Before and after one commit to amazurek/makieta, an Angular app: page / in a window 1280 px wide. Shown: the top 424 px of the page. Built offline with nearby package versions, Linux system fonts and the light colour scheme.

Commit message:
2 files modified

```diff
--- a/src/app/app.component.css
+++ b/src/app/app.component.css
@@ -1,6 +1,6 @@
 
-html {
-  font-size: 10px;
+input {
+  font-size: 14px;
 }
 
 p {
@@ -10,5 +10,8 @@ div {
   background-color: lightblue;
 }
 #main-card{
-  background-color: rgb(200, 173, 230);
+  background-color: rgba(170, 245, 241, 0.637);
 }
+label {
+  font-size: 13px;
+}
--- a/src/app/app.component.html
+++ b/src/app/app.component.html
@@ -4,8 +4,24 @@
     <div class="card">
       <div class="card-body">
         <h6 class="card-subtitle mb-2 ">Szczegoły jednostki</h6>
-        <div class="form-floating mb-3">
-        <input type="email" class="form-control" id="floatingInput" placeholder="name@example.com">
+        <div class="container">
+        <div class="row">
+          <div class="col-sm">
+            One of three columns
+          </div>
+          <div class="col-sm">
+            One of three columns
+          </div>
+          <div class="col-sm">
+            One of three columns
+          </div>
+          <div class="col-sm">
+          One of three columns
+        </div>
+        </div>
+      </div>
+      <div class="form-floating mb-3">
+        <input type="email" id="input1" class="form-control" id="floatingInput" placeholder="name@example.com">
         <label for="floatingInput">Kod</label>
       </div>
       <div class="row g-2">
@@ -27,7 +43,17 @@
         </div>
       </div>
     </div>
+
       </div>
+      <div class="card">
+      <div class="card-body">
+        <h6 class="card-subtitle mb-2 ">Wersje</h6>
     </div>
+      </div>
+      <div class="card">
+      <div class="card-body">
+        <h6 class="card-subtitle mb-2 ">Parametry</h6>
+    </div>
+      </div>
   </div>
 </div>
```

════

» Task requirements: Once you have read the records above, write them all out exactly.

» Problem solution:
Before and after one commit to amazurek/makieta, an Angular app: page / in a window 1280 px wide. Shown: the top 424 px of the page. Built offline with nearby package versions, Linux system fonts and the light colour scheme.

Commit message:
2 files modified

```diff
--- a/src/app/app.component.css
+++ b/src/app/app.component.css
@@ -1,6 +1,6 @@
 
-html {
-  font-size: 10px;
+input {
+  font-size: 14px;
 }
 
 p {
@@ -10,5 +10,8 @@ div {
   background-color: lightblue;
 }
 #main-card{
-  background-color: rgb(200, 173, 230);
+  background-color: rgba(170, 245, 241, 0.637);
 }
+label {
+  font-size: 13px;
+}
--- a/src/app/app.component.html
+++ b/src/app/app.component.html
@@ -4,8 +4,24 @@
     <div class="card">
       <div class="card-body">
         <h6 class="card-subtitle mb-2 ">Szczegoły jednostki</h6>
-        <div class="form-floating mb-3">
-        <input type="email" class="form-control" id="floatingInput" placeholder="name@example.com">
+        <div class="container">
+        <div class="row">
+          <div class="col-sm">
+            One of three columns
+          </div>
+          <div class="col-sm">
+            One of three columns
+          </div>
+          <div class="col-sm">
+            One of three columns
+          </div>
+          <div class="col-sm">
+          One of three columns
+        </div>
+        </div>
+      </div>
+      <div class="form-floating mb-3">
+        <input type="email" id="input1" class="form-control" id="floatingInput" placeholder="name@example.com">
         <label for="floatingInput">Kod</label>
       </div>
       <div class="row g-2">
@@ -27,7 +43,17 @@
         </div>
       </div>
     </div>
+
       </div>
+      <div class="card">
+      <div class="card-body">
+        <h6 class="card-subtitle mb-2 ">Wersje</h6>
     </div>
+      </div>
+      <div class="card">
+      <div class="card-body">
+        <h6 class="card-subtitle mb-2 ">Parametry</h6>
+    </div>
+      </div>
   </div>
 </div>
```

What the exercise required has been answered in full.